Praise for Rachel Bertsche’s MWF Seeking BFF
“Written with verve, insight, and humor . . . Bertsche writes cleverly, but not glibly, about the challenges young women face today.”—Chicago Tribune
“[A] charming, funny chronicle.”—People
Praise for MWF Seeking BFF by Rachel Bertsche “Friendship is one of the most important elements of a happy life—but it can be tough to make new friends. In MWF Seeking BFF, Rachel Bertsche weaves together engaging and often hilarious adventures in search of a new best friend with the latest research about the science of friendship. I couldn’t put it down.” —GRETCHEN RUBIN, author of The Happiness Project “Funny, forthright, and honest as a midnight phone call, Bertsche’s zesty hosanna to
female bonding defines what it is to be a double-X Millennial.” —SHEILA WELLER, author of Girls Like Us “Reading about Rachel Bertsche’s search for that special someone, you’ll find yourself thinking about all the friends you’ve ever had—and the ones you hope are right around the corner. Bertsche writes with engaging humor and a measure of poignancy, too. You’ll enjoy joining her on the journey.” —JEFFREY ZASLOW, author of The Girls from Ames “Genuine, funny and thoroughly inspiring, MWF
subject to speculation of whether she’s pregnant or just plain fat. So I haven’t told many people about my baby chase. My mom, my closest friends, that’s about it. And today, I’m one day late. I don’t feel any different, and I’m pretty sure I know what the results will be, but I decide to take a pregnancy test anyway. No matter how realistic and prepared-for-the-worst I try to be, each month I have a bit of hope. For the three minutes I have to wait, I get a flutter of nervous excitement in my
fashion and fitness take over my brain space entirely. I’d like the appearance of my arm muscles to occupy a slightly smaller percentage of my daily thoughts, not to mention the fact that I need to redouble my focus on what actually brings in the money to retain this celebrity-imitating existence: work. When I told Lauren during my last visit that I worried my new Sarah Jessica Parker obsession was making me ever more vain, she nodded in understanding. “Whenever I go to business lunches, all we
tailor my clothes and try to keep my skin clear.” Of course, my type-A tendencies haven’t allowed me to use this as an excuse to stop exercising altogether—Jennifer’s body is nowhere in reach if I’m not exercising five days a week—but it does provide some insight into the fact that maybe these superstars aren’t actually all doing it all.
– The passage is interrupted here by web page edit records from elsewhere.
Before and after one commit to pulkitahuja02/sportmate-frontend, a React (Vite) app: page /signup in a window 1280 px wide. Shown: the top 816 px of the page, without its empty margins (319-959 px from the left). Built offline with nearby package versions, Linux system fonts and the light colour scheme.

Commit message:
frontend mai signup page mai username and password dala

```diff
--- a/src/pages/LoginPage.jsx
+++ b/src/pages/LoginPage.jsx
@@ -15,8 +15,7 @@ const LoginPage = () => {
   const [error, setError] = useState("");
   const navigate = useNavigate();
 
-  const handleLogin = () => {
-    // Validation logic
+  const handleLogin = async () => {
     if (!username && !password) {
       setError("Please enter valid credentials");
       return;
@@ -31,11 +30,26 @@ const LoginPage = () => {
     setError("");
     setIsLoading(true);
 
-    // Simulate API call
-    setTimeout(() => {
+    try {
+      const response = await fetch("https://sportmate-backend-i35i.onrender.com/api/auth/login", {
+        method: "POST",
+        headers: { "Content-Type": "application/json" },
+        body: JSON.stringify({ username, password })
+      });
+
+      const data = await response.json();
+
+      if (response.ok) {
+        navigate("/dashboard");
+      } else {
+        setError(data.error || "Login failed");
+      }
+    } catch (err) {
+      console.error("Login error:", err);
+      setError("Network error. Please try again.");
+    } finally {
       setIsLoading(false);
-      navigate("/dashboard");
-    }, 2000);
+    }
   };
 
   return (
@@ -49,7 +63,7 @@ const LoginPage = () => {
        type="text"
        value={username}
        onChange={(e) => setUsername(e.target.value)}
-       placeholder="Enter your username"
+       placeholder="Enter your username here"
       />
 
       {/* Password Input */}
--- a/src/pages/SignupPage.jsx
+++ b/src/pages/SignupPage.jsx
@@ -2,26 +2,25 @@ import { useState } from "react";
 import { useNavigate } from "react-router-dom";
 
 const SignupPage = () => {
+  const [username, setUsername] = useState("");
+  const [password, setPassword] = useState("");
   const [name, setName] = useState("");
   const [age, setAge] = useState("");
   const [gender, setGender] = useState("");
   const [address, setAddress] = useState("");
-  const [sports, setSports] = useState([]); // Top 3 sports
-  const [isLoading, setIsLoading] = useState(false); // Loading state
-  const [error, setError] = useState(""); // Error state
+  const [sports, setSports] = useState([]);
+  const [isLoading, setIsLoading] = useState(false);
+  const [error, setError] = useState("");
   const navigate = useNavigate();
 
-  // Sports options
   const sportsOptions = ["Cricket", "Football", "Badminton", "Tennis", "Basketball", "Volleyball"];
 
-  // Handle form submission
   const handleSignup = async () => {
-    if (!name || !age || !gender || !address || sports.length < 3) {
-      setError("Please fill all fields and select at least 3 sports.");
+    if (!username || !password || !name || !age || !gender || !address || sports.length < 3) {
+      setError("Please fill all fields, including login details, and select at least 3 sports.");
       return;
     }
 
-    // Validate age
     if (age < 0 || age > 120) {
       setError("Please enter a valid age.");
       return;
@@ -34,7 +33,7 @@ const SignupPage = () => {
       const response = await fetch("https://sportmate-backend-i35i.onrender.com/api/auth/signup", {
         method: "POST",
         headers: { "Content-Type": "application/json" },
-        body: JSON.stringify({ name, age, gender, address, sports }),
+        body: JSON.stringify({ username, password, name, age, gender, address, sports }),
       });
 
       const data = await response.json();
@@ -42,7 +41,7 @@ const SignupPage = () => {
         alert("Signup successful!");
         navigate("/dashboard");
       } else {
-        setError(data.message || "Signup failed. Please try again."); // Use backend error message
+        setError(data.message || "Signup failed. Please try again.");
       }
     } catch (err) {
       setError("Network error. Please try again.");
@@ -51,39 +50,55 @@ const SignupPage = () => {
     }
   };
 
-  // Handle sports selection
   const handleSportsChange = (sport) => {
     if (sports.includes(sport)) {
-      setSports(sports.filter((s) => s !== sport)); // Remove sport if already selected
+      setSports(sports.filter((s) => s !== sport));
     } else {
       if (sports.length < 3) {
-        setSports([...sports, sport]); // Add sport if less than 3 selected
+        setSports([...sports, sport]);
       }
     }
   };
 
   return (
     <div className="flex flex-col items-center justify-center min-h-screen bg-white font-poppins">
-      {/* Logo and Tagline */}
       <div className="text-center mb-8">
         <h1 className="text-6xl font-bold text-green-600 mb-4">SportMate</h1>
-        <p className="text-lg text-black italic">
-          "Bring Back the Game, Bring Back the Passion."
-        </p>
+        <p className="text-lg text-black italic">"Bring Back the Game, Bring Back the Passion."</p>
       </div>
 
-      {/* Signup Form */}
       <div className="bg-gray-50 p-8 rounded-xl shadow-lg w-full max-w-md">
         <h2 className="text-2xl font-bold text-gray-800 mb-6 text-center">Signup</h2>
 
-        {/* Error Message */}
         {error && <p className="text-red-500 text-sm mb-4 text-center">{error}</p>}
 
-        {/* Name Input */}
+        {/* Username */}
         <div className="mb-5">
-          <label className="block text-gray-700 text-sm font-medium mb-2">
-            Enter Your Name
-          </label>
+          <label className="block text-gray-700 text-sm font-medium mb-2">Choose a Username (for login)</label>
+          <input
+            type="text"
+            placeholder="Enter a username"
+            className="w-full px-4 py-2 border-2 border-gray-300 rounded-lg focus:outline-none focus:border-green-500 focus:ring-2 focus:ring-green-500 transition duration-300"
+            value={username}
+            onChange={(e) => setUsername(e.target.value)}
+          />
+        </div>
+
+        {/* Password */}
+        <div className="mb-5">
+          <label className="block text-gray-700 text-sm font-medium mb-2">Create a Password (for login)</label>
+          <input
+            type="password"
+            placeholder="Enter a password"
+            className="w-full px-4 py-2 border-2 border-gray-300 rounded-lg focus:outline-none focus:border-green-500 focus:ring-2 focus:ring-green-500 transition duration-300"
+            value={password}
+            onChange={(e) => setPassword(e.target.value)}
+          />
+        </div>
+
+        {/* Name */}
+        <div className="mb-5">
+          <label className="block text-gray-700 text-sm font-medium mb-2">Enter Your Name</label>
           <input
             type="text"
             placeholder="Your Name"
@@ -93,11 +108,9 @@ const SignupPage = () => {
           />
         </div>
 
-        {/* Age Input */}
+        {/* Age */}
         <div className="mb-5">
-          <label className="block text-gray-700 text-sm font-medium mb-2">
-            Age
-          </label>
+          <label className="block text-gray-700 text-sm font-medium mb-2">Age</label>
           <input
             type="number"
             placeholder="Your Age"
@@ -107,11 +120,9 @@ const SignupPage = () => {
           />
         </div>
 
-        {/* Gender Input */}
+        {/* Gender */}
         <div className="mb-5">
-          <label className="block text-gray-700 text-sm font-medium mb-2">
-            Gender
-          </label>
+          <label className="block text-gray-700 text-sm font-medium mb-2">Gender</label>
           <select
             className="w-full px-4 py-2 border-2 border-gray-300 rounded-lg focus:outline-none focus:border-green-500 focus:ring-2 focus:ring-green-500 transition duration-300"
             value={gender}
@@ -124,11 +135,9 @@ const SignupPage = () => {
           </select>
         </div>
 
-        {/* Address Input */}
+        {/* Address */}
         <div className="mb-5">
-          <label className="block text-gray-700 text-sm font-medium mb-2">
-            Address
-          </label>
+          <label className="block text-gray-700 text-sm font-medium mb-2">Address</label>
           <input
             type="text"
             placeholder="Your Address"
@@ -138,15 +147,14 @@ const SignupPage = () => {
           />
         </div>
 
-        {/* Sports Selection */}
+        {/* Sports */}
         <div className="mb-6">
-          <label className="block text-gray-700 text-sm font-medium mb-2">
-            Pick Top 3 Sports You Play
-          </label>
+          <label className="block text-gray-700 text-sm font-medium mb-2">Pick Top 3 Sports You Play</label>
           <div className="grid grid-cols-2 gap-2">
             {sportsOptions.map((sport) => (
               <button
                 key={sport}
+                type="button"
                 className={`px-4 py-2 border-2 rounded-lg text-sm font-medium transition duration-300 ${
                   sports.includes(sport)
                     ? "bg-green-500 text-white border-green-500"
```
In their book Good Enough Is the New Perfect, authors Becky Gillespie and Hollee Temple address the extreme perfectionism that they say is pervasive among